Brief – A word-for-word copy of the listing is required, and it must contain no pictures.

####################

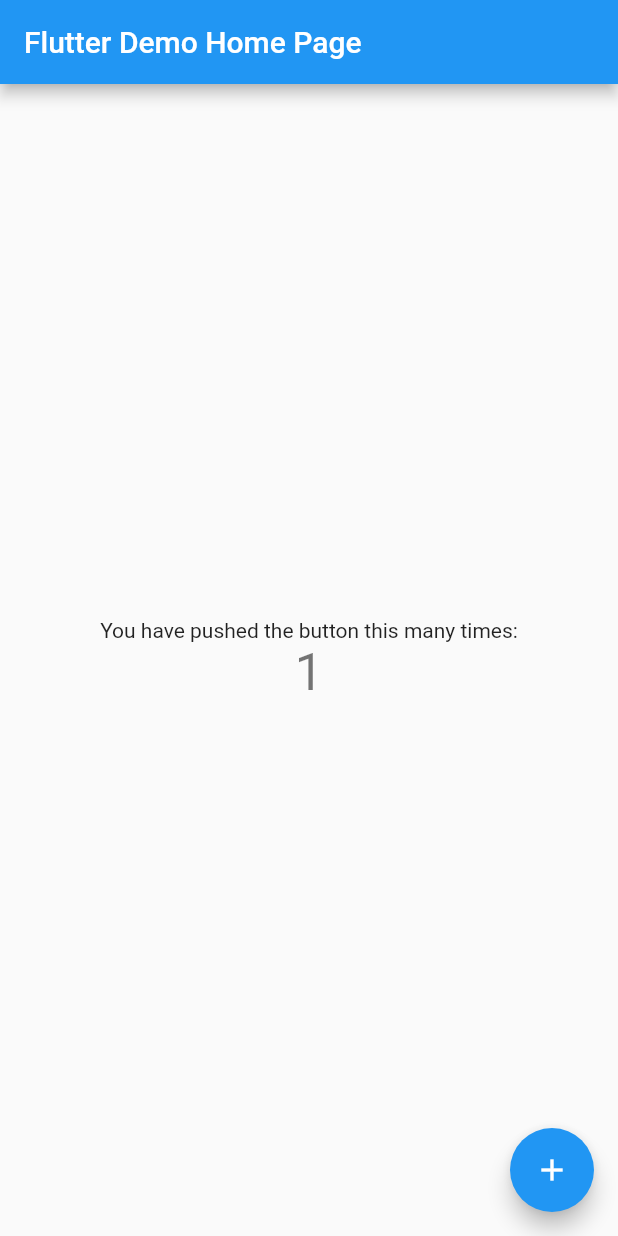
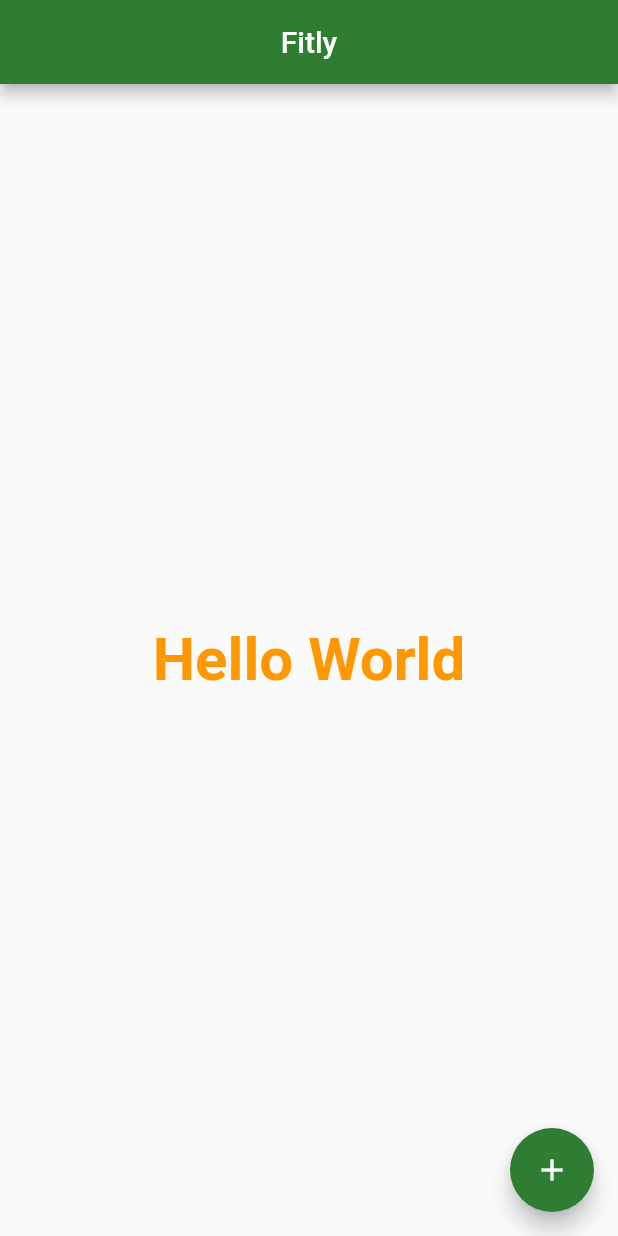
Before and after one commit to AfafAlalwan/fitly, a Flutter app: the screen it shows after launch, after a tap on the "add" icon, on a phone screen of 412 x 824 dp. Run offline on Flutter 3.47's test engine with Material 2 defaults, Android fonts, the light colour scheme and no system bars.

Commit message:
Update main.dart

```diff
--- a/lib/main.dart
+++ b/lib/main.dart
@@ -1,115 +1,26 @@
 import 'package:flutter/material.dart';
 
-void main() {
-  runApp(const MyApp());
-}
+void main() => runApp(MaterialApp(
+  home: Scaffold(
+    appBar: AppBar(
+      title: Text("Fitly"),
+      centerTitle: true,
+      backgroundColor: Colors.green[800],
+    ),
+    body: Center(
+      child: Text("Hello World",
+      style: TextStyle(
+        fontSize: 40,
+        fontWeight: FontWeight.bold,
+        color: Colors.orange,
+        //fontFamily: Font
+      )),
+    ),
+    floatingActionButton: FloatingActionButton(
+      onPressed: (){},
+      child: Icon(Icons.add),
+      backgroundColor: Colors.green[800],
+    ),
+  ),
 
-class MyApp extends StatelessWidget {
-  const MyApp({super.key});
-
-  // This widget is the root of your application.
-  @override
-  Widget build(BuildContext context) {
-    return MaterialApp(
-      title: 'Flutter Demo',
-      theme: ThemeData(
-        // This is the theme of your application.
-        //
-        // Try running your application with "flutter run". You'll see the
-        // application has a blue toolbar. Then, without quitting the app, try
-        // changing the primarySwatch below to Colors.green and then invoke
-        // "hot reload" (press "r" in the console where you ran "flutter run",
-        // or simply save your changes to "hot reload" in a Flutter IDE).
-        // Notice that the counter didn't reset back to zero; the application
-        // is not restarted.
-        primarySwatch: Colors.blue,
-      ),
-      home: const MyHomePage(title: 'Flutter Demo Home Page'),
-    );
-  }
-}
-
-class MyHomePage extends StatefulWidget {
-  const MyHomePage({super.key, required this.title});
-
-  // This widget is the home page of your application. It is stateful, meaning
-  // that it has a State object (defined below) that contains fields that affect
-  // how it looks.
-
-  // This class is the configuration for the state. It holds the values (in this
-  // case the title) provided by the parent (in this case the App widget) and
-  // used by the build method of the State. Fields in a Widget subclass are
-  // always marked "final".
-
-  final String title;
-
-  @override
-  State<MyHomePage> createState() => _MyHomePageState();
-}
-
-class _MyHomePageState extends State<MyHomePage> {
-  int _counter = 0;
-
-  void _incrementCounter() {
-    setState(() {
-      // This call to setState tells the Flutter framework that something has
-      // changed in this State, which causes it to rerun the build method below
-      // so that the display can reflect the updated values. If we changed
-      // _counter without calling setState(), then the build method would not be
-      // called again, and so nothing would appear to happen.
-      _counter++;
-    });
-  }
-
-  @override
-  Widget build(BuildContext context) {
-    // This method is rerun every time setState is called, for instance as done
-    // by the _incrementCounter method above.
-    //
-    // The Flutter framework has been optimized to make rerunning build methods
-    // fast, so that you can just rebuild anything that needs updating rather
-    // than having to individually change instances of widgets.
-    return Scaffold(
-      appBar: AppBar(
-        // Here we take the value from the MyHomePage object that was created by
-        // the App.build method, and use it to set our appbar title.
-        title: Text(widget.title),
-      ),
-      body: Center(
-        // Center is a layout widget. It takes a single child and positions it
-        // in the middle of the parent.
-        child: Column(
-          // Column is also a layout widget. It takes a list of children and
-          // arranges them vertically. By default, it sizes itself to fit its
-          // children horizontally, and tries to be as tall as its parent.
-          //
-          // Invoke "debug painting" (press "p" in the console, choose the
-          // "Toggle Debug Paint" action from the Flutter Inspector in Android
-          // Studio, or the "Toggle Debug Paint" command in Visual Studio Code)
-          // to see the wireframe for each widget.
-          //
-          // Column has various properties to control how it sizes itself and
-          // how it positions its children. Here we use mainAxisAlignment to
-          // center the children vertically; the main axis here is the vertical
-          // axis because Columns are vertical (the cross axis would be
-          // horizontal).
-          mainAxisAlignment: MainAxisAlignment.center,
-          children: <Widget>[
-            const Text(
-              'You have pushed the button this many times:',
-            ),
-            Text(
-              '$_counter',
-              style: Theme.of(context).textTheme.headlineMedium,
-            ),
-          ],
-        ),
-      ),
-      floatingActionButton: FloatingActionButton(
-        onPressed: _incrementCounter,
-        tooltip: 'Increment',
-        child: const Icon(Icons.add),
-      ), // This trailing comma makes auto-formatting nicer for build methods.
-    );
-  }
-}
+));
```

####################

Answer to the exercise –
Before and after one commit to AfafAlalwan/fitly, a Flutter app: the screen it shows after launch, after a tap on the "add" icon, on a phone screen of 412 x 824 dp. Run offline on Flutter 3.47's test engine with Material 2 defaults, Android fonts, the light colour scheme and no system bars.

Commit message:
Update main.dart

```diff
--- a/lib/main.dart
+++ b/lib/main.dart
@@ -1,115 +1,26 @@
 import 'package:flutter/material.dart';
 
-void main() {
-  runApp(const MyApp());
-}
+void main() => runApp(MaterialApp(
+  home: Scaffold(
+    appBar: AppBar(
+      title: Text("Fitly"),
+      centerTitle: true,
+      backgroundColor: Colors.green[800],
+    ),
+    body: Center(
+      child: Text("Hello World",
+      style: TextStyle(
+        fontSize: 40,
+        fontWeight: FontWeight.bold,
+        color: Colors.orange,
+        //fontFamily: Font
+      )),
+    ),
+    floatingActionButton: FloatingActionButton(
+      onPressed: (){},
+      child: Icon(Icons.add),
+      backgroundColor: Colors.green[800],
+    ),
+  ),
 
-class MyApp extends StatelessWidget {
-  const MyApp({super.key});
-
-  // This widget is the root of your application.
-  @override
-  Widget build(BuildContext context) {
-    return MaterialApp(
-      title: 'Flutter Demo',
-      theme: ThemeData(
-        // This is the theme of your application.
-        //
-        // Try running your application with "flutter run". You'll see the
-        // application has a blue toolbar. Then, without quitting the app, try
-        // changing the primarySwatch below to Colors.green and then invoke
-        // "hot reload" (press "r" in the console where you ran "flutter run",
-        // or simply save your changes to "hot reload" in a Flutter IDE).
-        // Notice that the counter didn't reset back to zero; the application
-        // is not restarted.
-        primarySwatch: Colors.blue,
-      ),
-      home: const MyHomePage(title: 'Flutter Demo Home Page'),
-    );
-  }
-}
-
-class MyHomePage extends StatefulWidget {
-  const MyHomePage({super.key, required this.title});
-
-  // This widget is the home page of your application. It is stateful, meaning
-  // that it has a State object (defined below) that contains fields that affect
-  // how it looks.
-
-  // This class is the configuration for the state. It holds the values (in this
-  // case the title) provided by the parent (in this case the App widget) and
-  // used by the build method of the State. Fields in a Widget subclass are
-  // always marked "final".
-
-  final String title;
-
-  @override
-  State<MyHomePage> createState() => _MyHomePageState();
-}
-
-class _MyHomePageState extends State<MyHomePage> {
-  int _counter = 0;
-
-  void _incrementCounter() {
-    setState(() {
-      // This call to setState tells the Flutter framework that something has
-      // changed in this State, which causes it to rerun the build method below
-      // so that the display can reflect the updated values. If we changed
-      // _counter without calling setState(), then the build method would not be
-      // called again, and so nothing would appear to happen.
-      _counter++;
-    });
-  }
-
-  @override
-  Widget build(BuildContext context) {
-    // This method is rerun every time setState is called, for instance as done
-    // by the _incrementCounter method above.
-    //
-    // The Flutter framework has been optimized to make rerunning build methods
-    // fast, so that you can just rebuild anything that needs updating rather
-    // than having to individually change instances of widgets.
-    return Scaffold(
-      appBar: AppBar(
-        // Here we take the value from the MyHomePage object that was created by
-        // the App.build method, and use it to set our appbar title.
-        title: Text(widget.title),
-      ),
-      body: Center(
-        // Center is a layout widget. It takes a single child and positions it
-        // in the middle of the parent.
-        child: Column(
-          // Column is also a layout widget. It takes a list of children and
-          // arranges them vertically. By default, it sizes itself to fit its
-          // children horizontally, and tries to be as tall as its parent.
-          //
-          // Invoke "debug painting" (press "p" in the console, choose the
-          // "Toggle Debug Paint" action from the Flutter Inspector in Android
-          // Studio, or the "Toggle Debug Paint" command in Visual Studio Code)
-          // to see the wireframe for each widget.
-          //
-          // Column has various properties to control how it sizes itself and
-          // how it positions its children. Here we use mainAxisAlignment to
-          // center the children vertically; the main axis here is the vertical
-          // axis because Columns are vertical (the cross axis would be
-          // horizontal).
-          mainAxisAlignment: MainAxisAlignment.center,
-          children: <Widget>[
-            const Text(
-              'You have pushed the button this many times:',
-            ),
-            Text(
-              '$_counter',
-              style: Theme.of(context).textTheme.headlineMedium,
-            ),
-          ],
-        ),
-      ),
-      floatingActionButton: FloatingActionButton(
-        onPressed: _incrementCounter,
-        tooltip: 'Increment',
-        child: const Icon(Icons.add),
-      ), // This trailing comma makes auto-formatting nicer for build methods.
-    );
-  }
-}
+));
```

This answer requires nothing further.